75 Section 4 Answers Interest Grabber Answers 1.How many chromosomes would a sperm or an egg contain if either one resulted from the process of mitosis? 46 chromosomes 2.If a sperm containing 46 chromosomes fused with an egg containing 46 chromosomes, how many chromosomes would the resulting fertilized egg contain? Do you think this would create any problems in the developing embryo? = 92; a developing embryo would not survive if it contained 92 chromosomes. 3.In order to produce a fertilized egg with the appropriate number of chromosomes (46), how many chromosomes should each sperm and egg have? Sperm and egg should each have 23 chromosomes.

76 Section 5 Answers Interest Grabber Answers 1.In how many places can crossing over result in genes A and b being on the same chromosome?
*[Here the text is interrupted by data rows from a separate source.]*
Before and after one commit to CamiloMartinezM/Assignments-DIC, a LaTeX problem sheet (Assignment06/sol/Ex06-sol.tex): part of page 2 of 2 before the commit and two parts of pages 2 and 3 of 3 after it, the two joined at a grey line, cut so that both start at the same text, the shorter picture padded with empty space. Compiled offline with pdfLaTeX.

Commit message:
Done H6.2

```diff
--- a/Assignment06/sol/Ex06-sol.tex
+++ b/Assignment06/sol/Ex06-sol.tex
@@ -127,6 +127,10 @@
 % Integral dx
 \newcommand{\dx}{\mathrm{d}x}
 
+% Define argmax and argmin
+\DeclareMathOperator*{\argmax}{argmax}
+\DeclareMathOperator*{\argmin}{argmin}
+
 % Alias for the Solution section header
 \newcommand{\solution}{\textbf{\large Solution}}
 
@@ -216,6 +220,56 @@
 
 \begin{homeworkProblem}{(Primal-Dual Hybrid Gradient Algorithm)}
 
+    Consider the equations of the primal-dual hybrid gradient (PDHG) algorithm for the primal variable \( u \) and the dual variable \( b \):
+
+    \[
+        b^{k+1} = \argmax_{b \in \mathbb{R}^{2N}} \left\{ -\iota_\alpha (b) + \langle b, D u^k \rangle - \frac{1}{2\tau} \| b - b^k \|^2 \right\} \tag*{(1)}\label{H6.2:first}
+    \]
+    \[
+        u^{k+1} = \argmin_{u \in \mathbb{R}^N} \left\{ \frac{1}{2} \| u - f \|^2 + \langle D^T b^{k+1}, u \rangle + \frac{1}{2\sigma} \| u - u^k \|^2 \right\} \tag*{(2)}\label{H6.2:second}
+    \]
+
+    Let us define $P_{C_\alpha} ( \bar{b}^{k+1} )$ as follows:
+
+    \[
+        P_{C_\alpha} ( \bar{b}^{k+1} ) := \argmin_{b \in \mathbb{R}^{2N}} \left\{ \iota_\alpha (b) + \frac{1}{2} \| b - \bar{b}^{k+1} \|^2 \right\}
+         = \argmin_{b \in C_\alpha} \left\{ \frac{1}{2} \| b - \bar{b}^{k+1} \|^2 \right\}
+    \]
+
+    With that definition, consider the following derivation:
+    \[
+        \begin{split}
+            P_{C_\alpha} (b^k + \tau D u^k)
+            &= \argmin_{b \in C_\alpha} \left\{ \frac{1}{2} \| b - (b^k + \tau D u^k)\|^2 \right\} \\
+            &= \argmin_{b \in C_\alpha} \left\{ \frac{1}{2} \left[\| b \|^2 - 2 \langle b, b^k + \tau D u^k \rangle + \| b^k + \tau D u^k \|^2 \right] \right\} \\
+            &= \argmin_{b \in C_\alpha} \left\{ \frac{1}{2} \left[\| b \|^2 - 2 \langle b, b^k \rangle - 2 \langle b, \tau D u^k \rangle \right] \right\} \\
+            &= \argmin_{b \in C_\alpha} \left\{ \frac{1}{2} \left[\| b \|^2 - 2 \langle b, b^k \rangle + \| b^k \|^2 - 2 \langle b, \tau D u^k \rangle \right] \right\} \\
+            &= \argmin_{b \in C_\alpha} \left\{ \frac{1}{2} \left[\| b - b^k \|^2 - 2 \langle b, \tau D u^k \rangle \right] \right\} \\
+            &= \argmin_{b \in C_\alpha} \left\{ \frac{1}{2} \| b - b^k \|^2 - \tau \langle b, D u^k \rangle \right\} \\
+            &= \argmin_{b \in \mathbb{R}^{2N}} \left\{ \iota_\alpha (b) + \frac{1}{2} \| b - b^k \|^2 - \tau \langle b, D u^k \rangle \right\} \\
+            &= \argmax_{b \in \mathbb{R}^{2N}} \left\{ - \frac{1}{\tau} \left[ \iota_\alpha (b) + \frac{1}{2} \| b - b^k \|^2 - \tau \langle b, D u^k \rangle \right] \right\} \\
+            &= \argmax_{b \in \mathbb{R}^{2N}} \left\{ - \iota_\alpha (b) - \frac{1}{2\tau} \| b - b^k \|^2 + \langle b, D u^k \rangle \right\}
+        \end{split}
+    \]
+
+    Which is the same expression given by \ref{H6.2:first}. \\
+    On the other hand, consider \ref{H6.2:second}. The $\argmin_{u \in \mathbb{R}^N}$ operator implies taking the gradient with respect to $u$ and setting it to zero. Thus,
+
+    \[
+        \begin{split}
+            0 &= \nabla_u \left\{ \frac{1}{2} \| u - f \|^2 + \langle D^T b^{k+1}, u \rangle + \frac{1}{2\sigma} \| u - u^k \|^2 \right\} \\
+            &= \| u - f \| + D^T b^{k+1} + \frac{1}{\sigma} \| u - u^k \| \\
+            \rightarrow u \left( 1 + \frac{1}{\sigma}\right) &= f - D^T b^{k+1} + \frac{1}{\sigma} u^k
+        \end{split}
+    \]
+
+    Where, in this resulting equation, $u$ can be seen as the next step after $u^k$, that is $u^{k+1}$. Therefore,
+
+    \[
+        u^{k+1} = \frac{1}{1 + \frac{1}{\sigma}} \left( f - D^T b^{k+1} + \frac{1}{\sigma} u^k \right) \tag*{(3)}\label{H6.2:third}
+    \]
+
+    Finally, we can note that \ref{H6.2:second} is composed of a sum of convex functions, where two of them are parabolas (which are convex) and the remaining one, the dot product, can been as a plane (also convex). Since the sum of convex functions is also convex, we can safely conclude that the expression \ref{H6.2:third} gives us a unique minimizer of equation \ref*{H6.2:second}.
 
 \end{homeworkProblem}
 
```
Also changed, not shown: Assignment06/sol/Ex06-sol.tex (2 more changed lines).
One (between A and B) 2.In how many places can crossing over result in genes A and c being on the same chromosome? Genes A and e? Two (between A and B and A and C); Four (between A and B, A and C, A and D, and A and E) 3.How does the distance between two genes on a chromosome affect the chances that crossing over will recombine those genes? The farther apart the genes are, the more likely they are to be recombined through crossing over.

77 End of Custom Shows This slide is intentionally blank.


Download ppt "Go to Section: Analyzing Inheritance Offspring resemble their parents. Offspring inherit genes for characteristics from their parents. To learn about inheritance,"

Similar presentations


Ads by Google